While the January number was well in line with City expectations, the financial markets fully expect a rise in the Bank Rate from 0.5 per cent to 0.75 per cent in May, with tracker and variable-rate mortgages also increase.
This would mean a rise of about £40 in the monthly bill of the average British mortgage holder. Rates of 1.25 per cent by the end of the year have already been "priced in" in financial circles and will transmit rapidly to the 68 per cent of the mortgage stock at floating (tracker and standard variable) rates.
Though any rise might be modest in absolute terms, it comes as household budgets are facing an unprecedented squeeze from tax hikes and inflation and could have a catastrophic psychological effect on an already fragile housing market.
On the older Retail Price Index (RPI), which includes rents and mortgage bills, prices rose by 5.1 per cent on a year ago, up from 4.8 per cent in January. Apart from a brief spike in prices in 2008, the RPI inflation has not been this high since 1991. It is still the benchmark used widely in pay negotiations, although in April the Government will switch to the CPI for the uprating of benefits.
Pensioners and poorer households are being hit hardest by rising prices, as a greater proportion of their income is spent on the kind of day-to-day essentials that have risen rapidly in recent months – such as food, clothing, petrol, public transport and gas and electricity bills. Those who enjoy an occasional drink or cigarette will have been squeezed especially hard.

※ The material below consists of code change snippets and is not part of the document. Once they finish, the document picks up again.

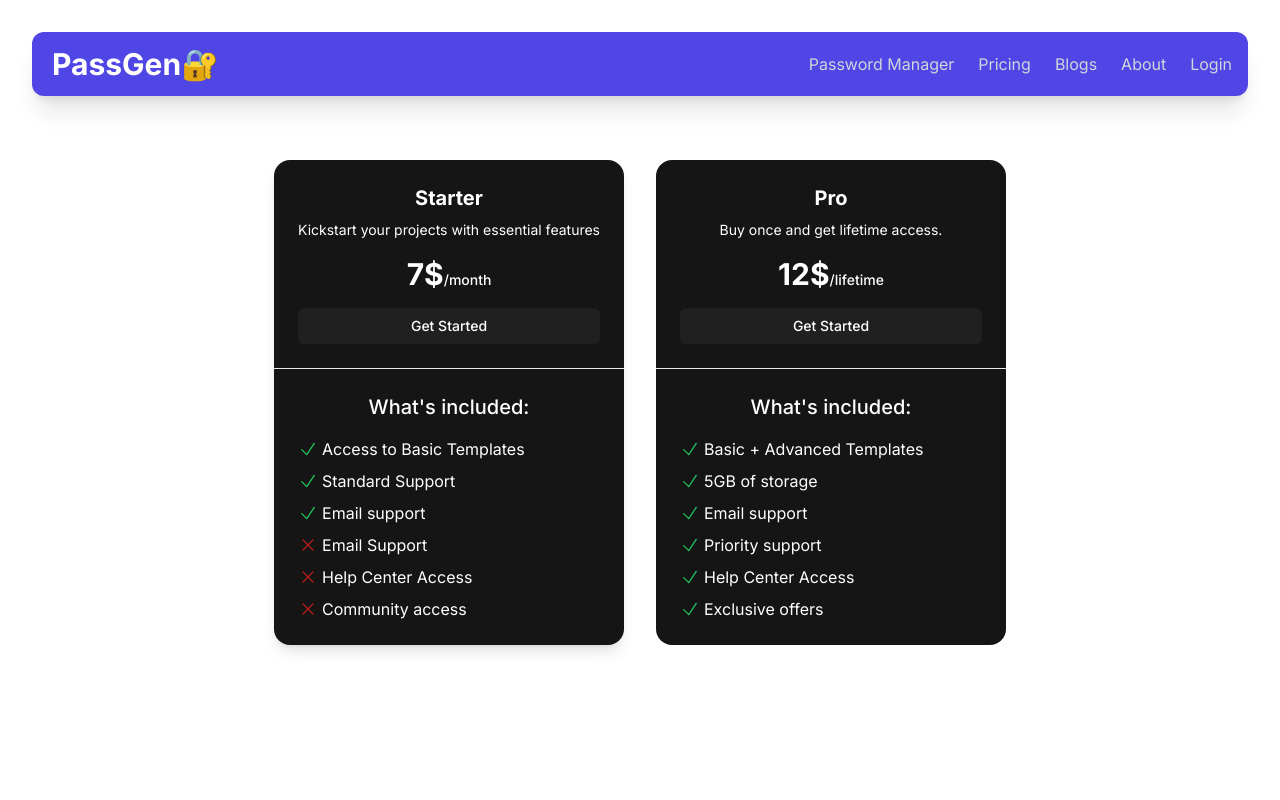
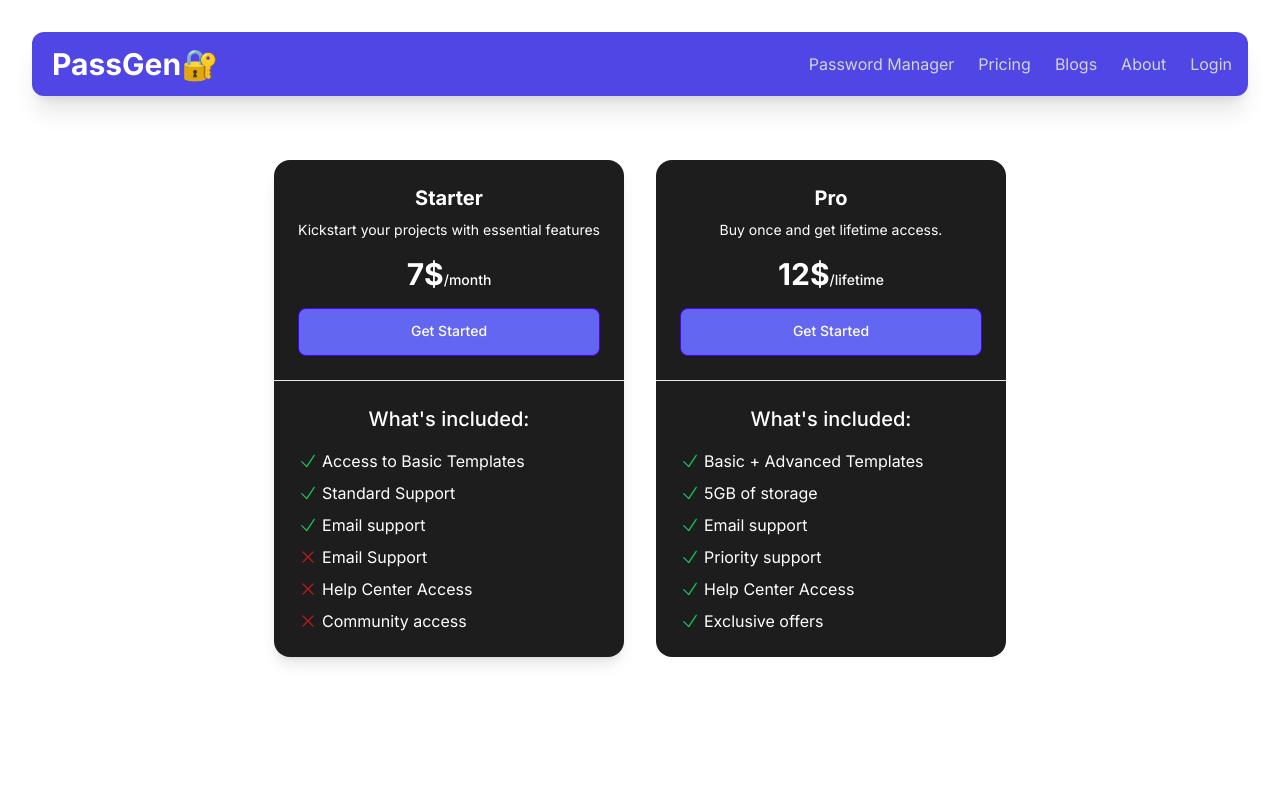
Before and after one commit to yashmandi/password-gen, a React (Vite) app in the folder frontend/: page /pricing in a window 1280 px wide. Shown: the top 800 px of the page. Built offline with nearby package versions, Linux system fonts and the light colour scheme.

Commit message:
pricing page ui

```diff
--- a/frontend/src/pages/Pricing.jsx
+++ b/frontend/src/pages/Pricing.jsx
@@ -10,7 +10,7 @@ const Pricing = () => {
         <div className="max-w-screen-xl px-4 py-8 pl-1 sm:px-6 sm:py-12 lg:px-8 lg:py-16">
           <div className="grid grid-cols-1 sm:grid-cols-2 gap-4 sm:gap-8">
             {/* Starter Plan */}
-            <div className="divide-y divide-gray-200 rounded-2xl shadow-lg transition-all bg-[#151515] transition-transform transform hover:scale-105">
+            <div className="divide-y divide-gray-200 rounded-2xl shadow-lg transition-all bg-[#1d1d1d] transition-transform transform hover:scale-105">
               <div className="p-4 sm:p-6">
                 <h2 className="text-lg sm:text-xl font-bold text-white">
                   Starter
@@ -26,7 +26,7 @@ const Pricing = () => {
                   <span className="text-sm font-medium text-white">/month</span>
                 </p>
                 <a
-                  className="mt-4 block rounded-md transition-all bg-[#202020] px-6 py-2 text-center text-sm font-medium text-white hover:bg-[#0d0d0d] hover:text-[#ffffff] sm:mt-4"
+                  className="block rounded-lg btn btn-primary transition-all bg-indigo-500 px- py-3 text-center text-sm font-medium text-white hover:bg-indigo-600 hover:text-[#ffffff] sm:mt-4"
                   href="#"
                 >
                   Get Started
@@ -146,7 +146,7 @@ const Pricing = () => {
             </div>
 
             {/* Pro Plan */}
-            <div className="divide-y divide-gray-200 rounded-2xl transition-all bg-[#151515] transition-transform transform hover:scale-105">
+            <div className="divide-y divide-gray-200 rounded-2xl transition-all bg-[#1d1d1d] transition-transform transform hover:scale-105">
               <div className="p-4 sm:p-6">
                 <h2 className="text-lg sm:text-xl font-bold text-white">
                   Pro
@@ -164,7 +164,7 @@ const Pricing = () => {
                   </span>
                 </p>
                 <a
-                  className="mt-4 block rounded-md transition-all bg-[#202020] px-6 py-2 text-center text-sm font-medium text-white hover:bg-[#0d0d0d] hover:text-[#ffffff] sm:mt-4"
+                  className="block rounded-lg btn btn-primary transition-all bg-indigo-500 px- py-3 text-center text-sm font-medium text-white hover:bg-indigo-600 hover:text-[#ffffff] sm:mt-4"
                   href="#"
                 >
                   Get Started
```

Age UK says the over-55s are an average of £30 per month worse-off as a result of the rise in prices since September. And since January 2008 the average person aged 55 and over has experienced price increases at 5 per cent above headline inflation. The continuing impact of low mortgage interest rates has little benefit for those in later life but energy and food matter more.
The Coalition has guaranteed to increase pensions in line with CPI rather than pensioner inflation.
When will rates rise?
Markets expect a 0.25% raise to 0.75% by May. Variable and tracker mortgages will also rise as a result.
The markets expect a further 0.25% hike to 1%, adding to pressure on the housing market.
The anticipation is that rates will be 1.25% by the end of 2012, with grim consequences for homeowners.Reuse content